Degree Type

Master of Arts (MA)

Degree Name

Communication Studies

Department or School/College

Department of Communication Studies

Committee Chair

Gregory Larson

Commitee Members

Joel Iverson, Udo Fluck


communication studies, culture, discourse, diverse organizations, identity, organizational communication


University of Montana

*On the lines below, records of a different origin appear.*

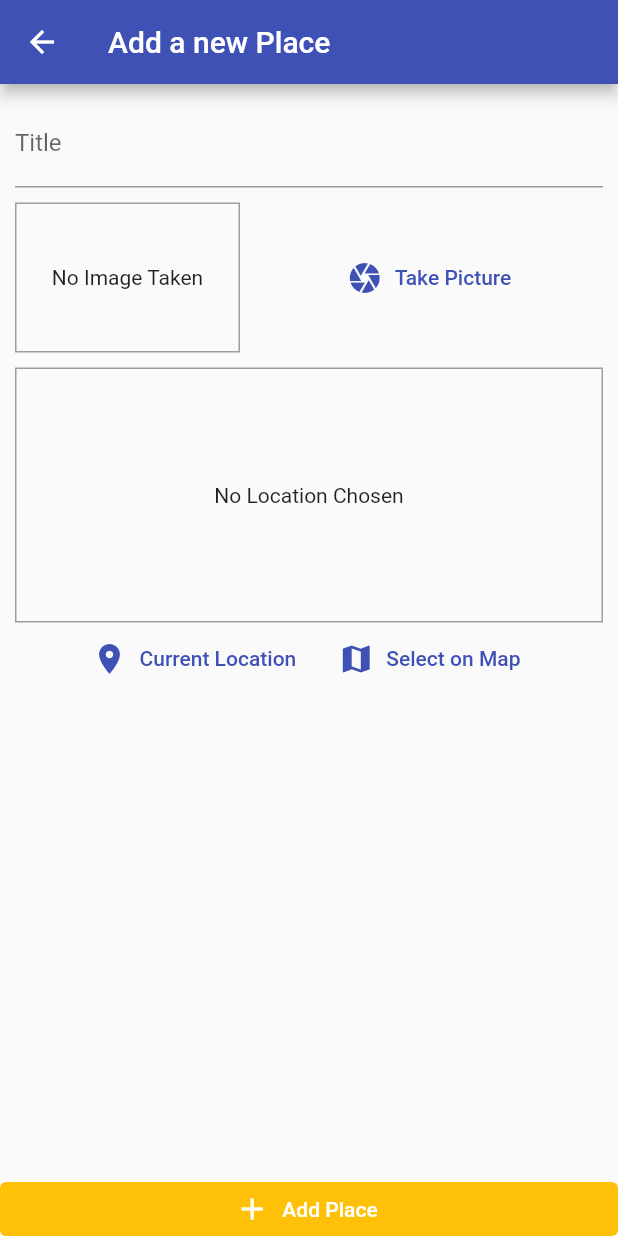
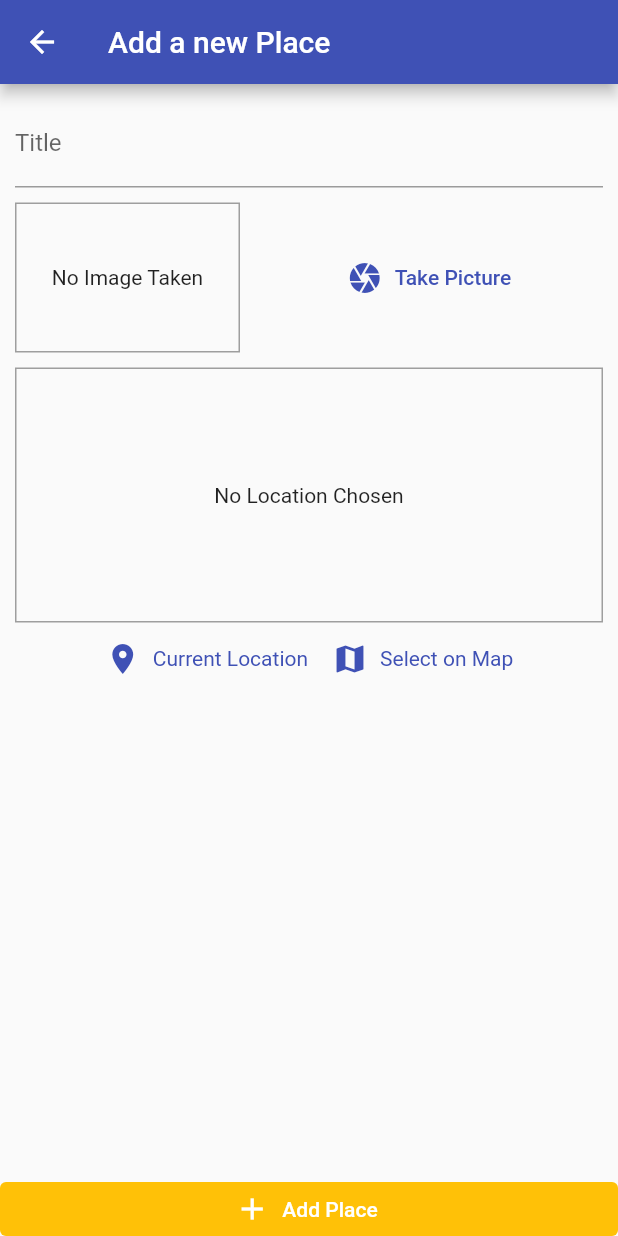
Before and after one commit to huuthuan-nguyen/great-places-app, a Flutter app: the AddPlaceScreen screen opened by its route, on a phone screen of 412 x 824 dp. Run offline on Flutter 3.47's test engine with Material 2 defaults, Android fonts, the phone set to English and light mode, and no system bars; our stand-ins replace image_picker, location, sqflite; accounts and stored records are empty.

Commit message:
Update Flutter to latest

```diff
--- a/lib/widgets/location_input.dart
+++ b/lib/widgets/location_input.dart
@@ -63,17 +63,23 @@ class _LocationInputState extends State<LocationInput> {
         Row(
           mainAxisAlignment: MainAxisAlignment.center,
           children: <Widget>[
-            FlatButton.icon(
+            TextButton.icon(
               onPressed: _getCurrentUserLocation,
               icon: const Icon(Icons.location_on),
               label: const Text('Current Location'),
-              textColor: Theme.of(context).primaryColor,
+              style: TextButton.styleFrom(
+                textStyle: TextStyle(color: Theme.of(context).primaryColor),
+              ),
             ),
-            FlatButton.icon(
+            TextButton.icon(
               onPressed: () {},
               icon: const Icon(Icons.map),
               label: const Text('Select on Map'),
-              textColor: Theme.of(context).primaryColor,
+              style: TextButton.styleFrom(
+                textStyle: TextStyle(
+                  color: Theme.of(context).primaryColor,
+                ),
+              ),
             ),
           ],
         )
--- a/pubspec.yaml
+++ b/pubspec.yaml
@@ -18,7 +18,7 @@ publish_to: 'none' # Remove this line if you wish to publish to pub.dev
 version: 1.0.0+1
 
 environment:
-  sdk: ">=2.17.6 <3.0.0"
+  sdk: ">=2.17.6 <=3.3.10"
 
 # Dependencies specify other packages that your package needs in order to work.
 # To automatically upgrade your package dependencies to the latest versions
```
Also changed, not shown: pubspec.lock, 10 other files.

This study examined the relationship between discourse, identity and culture within the diverse membership of the Muslim Students Association, University of Montana. Previous organizational identity research has discussed how identity is fluid, how identity regulation occurs between the organization and membership, and that identity is formed through discourses. Additionally, the literature also shows us how these identity influencing discourses are themselves influenced by culture. This study expands the literature through an exploration of the identity formation of organizational members who share Islam as a religion within a culturally diverse MSA. This study utilizes a poststructuralist lens to explore the discursive identity formation of MSA members in the University of Montana within a diverse setting of multiple cultures and nationalities represented. The research questions for this study were explored using interview data and participant observation data which were collected over the course of six months. A total of 15 participants were involved in the interviews including organizational leaders and regular members while the participant observation involved members present during two organizational events. Results indicated that MSA members viewed and communicated differently between groups outside of the organization and with each other. Results centering on how members viewed and communicated with others show that members conduct themselves under the assumption of a perceived negativity towards the membership. Members also balanced the different expectations between their own religion/cultures and American society. The results focused on how members communicated with each other presented how members emphasized the primacy of religious identity, downplayed diversity within the organization when it came to religious practices, and coped with undesirable differences by framing involvement as temporary and by utilizing national/cultural peer groups. This study expands on the current literature in a few ways. First, the notion of identity as fluid in nature and multifaceted was examined within the context of the study. Current Western-postmodern interpretations of identity were problematized considering the singular nature of the identities represented within the MSA. Second, the study looked at how organizational identity is largely defined by how members balance the tensions that exist between the various influences they draw from. The results of balancing tensions shape the organizational identities of members and in this section. Finally, a potential shortcoming of the current culture-in-context approach to explaining cultural communication is examined as I consider the examples of members being non-negotiable with their practices. With these contributions the study extends and complicates the ways in which we consider the literature on identity, discourse, and culture



© Copyright 2010 Burhanuddin Bin Omar